Action item » Go through the entries below. Copy each line in which "reports" appears.

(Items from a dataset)
▽
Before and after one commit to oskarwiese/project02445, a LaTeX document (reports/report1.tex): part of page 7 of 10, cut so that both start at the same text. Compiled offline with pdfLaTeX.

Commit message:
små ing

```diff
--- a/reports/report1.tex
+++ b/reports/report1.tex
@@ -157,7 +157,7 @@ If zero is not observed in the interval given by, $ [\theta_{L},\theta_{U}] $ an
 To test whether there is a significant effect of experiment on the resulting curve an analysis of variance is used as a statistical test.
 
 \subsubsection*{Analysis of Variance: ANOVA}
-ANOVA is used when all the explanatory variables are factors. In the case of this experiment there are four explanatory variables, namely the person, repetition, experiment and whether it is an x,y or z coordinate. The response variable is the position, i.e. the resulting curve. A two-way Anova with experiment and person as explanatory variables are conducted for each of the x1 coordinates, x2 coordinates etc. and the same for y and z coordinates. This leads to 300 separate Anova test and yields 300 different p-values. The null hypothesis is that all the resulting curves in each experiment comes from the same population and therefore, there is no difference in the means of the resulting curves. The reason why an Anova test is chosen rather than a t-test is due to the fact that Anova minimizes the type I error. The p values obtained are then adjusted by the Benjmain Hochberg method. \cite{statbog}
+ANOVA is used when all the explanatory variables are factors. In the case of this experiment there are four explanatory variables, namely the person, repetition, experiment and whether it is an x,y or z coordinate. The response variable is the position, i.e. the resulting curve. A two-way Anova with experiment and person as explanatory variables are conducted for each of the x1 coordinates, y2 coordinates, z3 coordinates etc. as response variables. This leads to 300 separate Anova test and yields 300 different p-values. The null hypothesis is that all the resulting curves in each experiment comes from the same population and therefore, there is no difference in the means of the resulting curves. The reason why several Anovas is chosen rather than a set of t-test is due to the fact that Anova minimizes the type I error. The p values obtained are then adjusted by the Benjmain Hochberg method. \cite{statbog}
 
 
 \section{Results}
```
△
Solved problem »
Before and after one commit to oskarwiese/project02445, a LaTeX document (reports/report1.tex): part of page 7 of 10, cut so that both start at the same text. Compiled offline with pdfLaTeX.
--- a/reports/report1.tex
+++ b/reports/report1.tex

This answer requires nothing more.